While many of the park's features had been described by mountain men and other explorers, the West Thumb area was the first Yellowstone feature to be written about in a publication. Daniel T. Potts, a trapper in the Yellowstone region in the 1820s, wrote a letter to his brother in Philadelphia, Pennsylvania, regarding his experiences in this area.
The letter was later corrected for punctuation and spelling and printed in the Philadelphia Gazette on September 27, 1827. Part of the letter describing the northern part of the West Thumb Geyser Basin, which is currently known as "Potts Basin" follows:
...on the south borders of this lake is a number of hot and boiling springs some of water and others of most beautiful fine clay and resembles that of a mush pot and throws its particles to the immense height of from twenty to thirty feet in height[.] The clay is white and of a pink and water appears fathomless as it appears to be entirely hollow under neath. There is also a number of places where the pure sulfur is sent forth in abundance[.] One of our men visited one of those whilst taking his recreation[.] There at an instant the earth began a tremendous trembling and he with difficulty made his escape when an explosion took place resembling that of thunder. During our stay in that quarter I heard it every day[.]

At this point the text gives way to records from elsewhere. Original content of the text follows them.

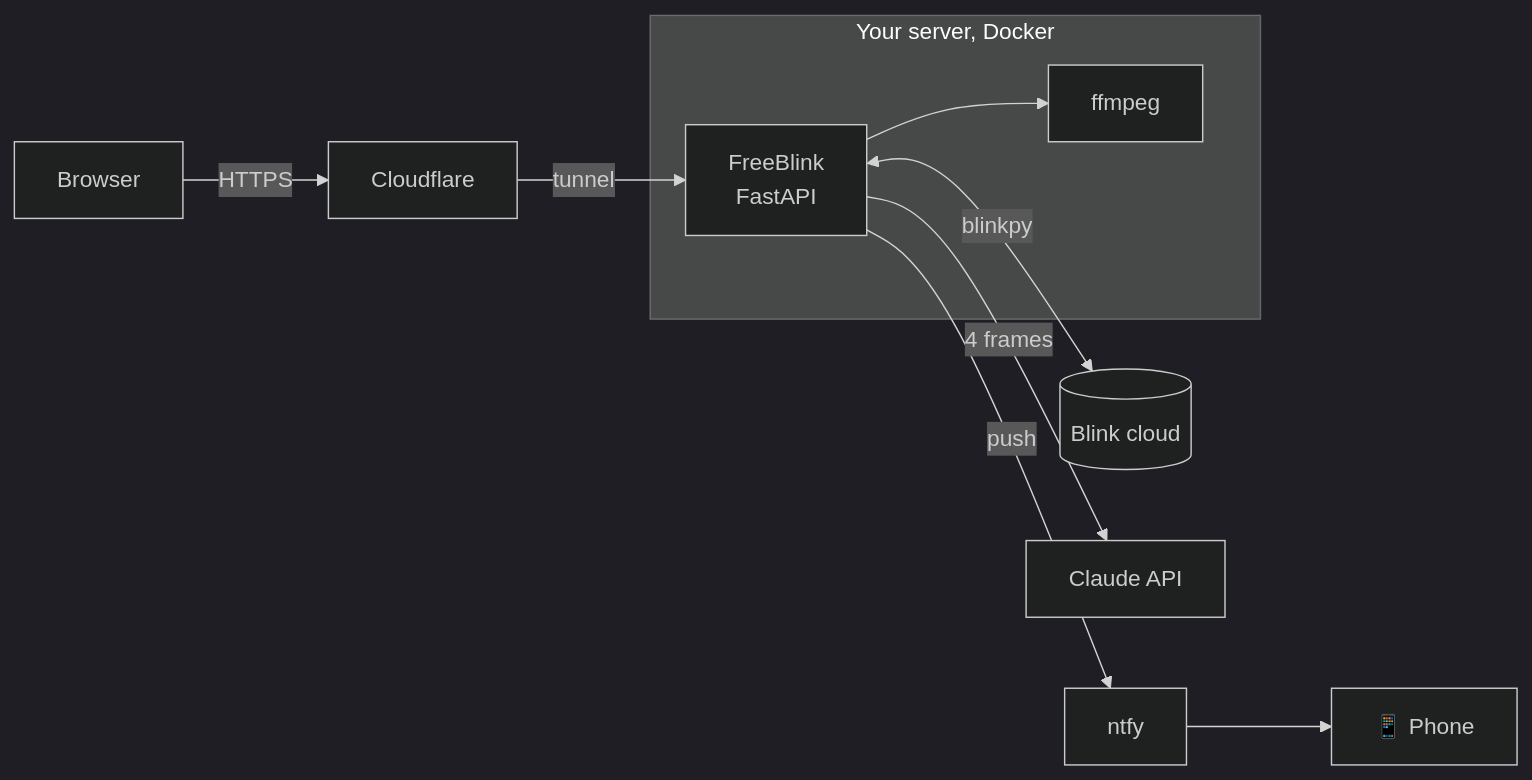
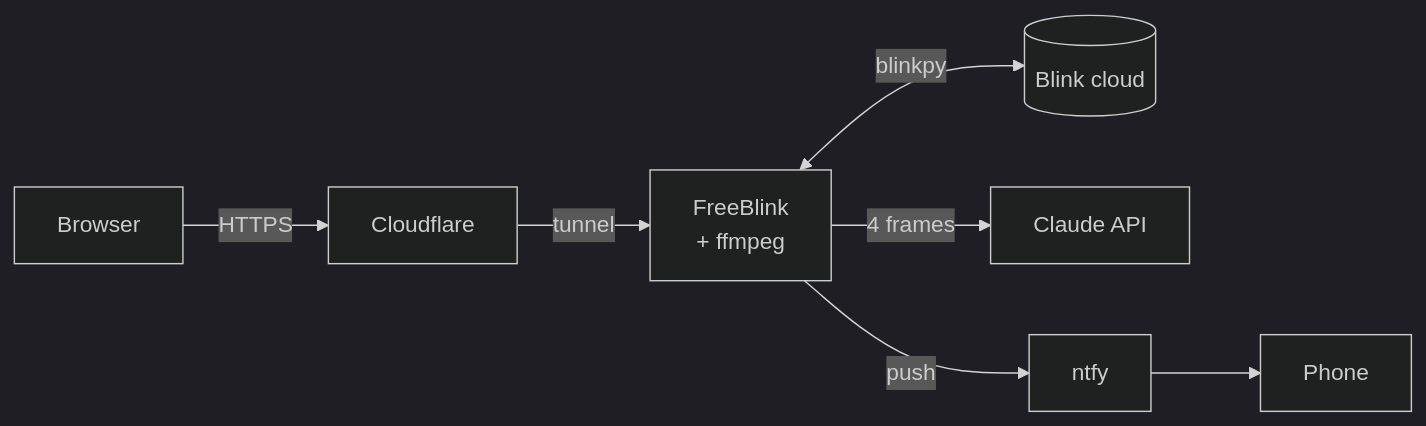
One commit to AndrewKuktenko/FreeBlink changed the first of 2 diagrams in README.md. Above: the diagram before and after it, drawn with Mermaid (dark theme). The commit also changed other lines of this file and 2 other files, not shown here.

Commit message:
README: simpler features list and diagram

````diff
--- a/README.md
+++ b/README.md
@@ -50,11 +48,7 @@
 ```mermaid
 flowchart LR
-  B[Browser] -- HTTPS --> CF[Cloudflare]
-  CF -- tunnel --> APP
-  subgraph Server [Your server, Docker]
-    APP[FreeBlink<br/>FastAPI] --> FF[ffmpeg]
-  end
-  APP <-- blinkpy --> BL[(Blink cloud)]
-  APP -- 4 frames --> CL[Claude API]
-  APP -- push --> N[ntfy] --> P[📱 Phone]
+  W[Browser] -- HTTPS --> CF[Cloudflare] -- tunnel --> F[FreeBlink<br/>+ ffmpeg]
+  F <-- blinkpy --> B[(Blink cloud)]
+  F -- 4 frames --> C[Claude API]
+  F -- push --> N[ntfy] --> P[Phone]
 ```
````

In 1869, the first scientific expedition to explore the Yellowstone area, the Folsom- Cook-Peterson Expedition, visited the West Thumb Geyser Basin. David Folsom described the area as follows:
Among these were springs differing from any we had previously seen. They were situated along the shore for a distance of two miles, extending back from it about five hundred yards and into the lake perhaps as many feet. There were several hundred springs here, varying in size from miniature fountains to pools or wells seventy-five feet in diameter and of great depth. The water had a pale violet tinge, and was very clear, enabling us to discern small objects fifty or sixty feet below the surface. A small cluster of mud springs near by claimed our attention. These were filled with mud, resembling thick paint of the finest quality, differing in color from pure white to the various shades of yellow, pink, red and violet. During the afternoon they threw mud to the height of fifteen feet. . . .
Historically, visitors travelling to Yellowstone would arrive at West Thumb via stagecoach from the Old Faithful area. At West Thumb, they had the choice of continuing on the dusty, bumpy stagecoach or boarding the steamship "Zillah" to continue the journey to the Lake Hotel. The boat dock was located near the south end of the basin near Lakeside Spring.
The West Thumb area used to be the site of a large campground, cabins, a photo shop, a cafeteria, and a gas station. This development was located immediately next to the geyser basin with the park road passing between the two. In an effort to further protect the scenic quality and the very resource that visitors were coming to see, the National Park Service removed this development in the 1980s.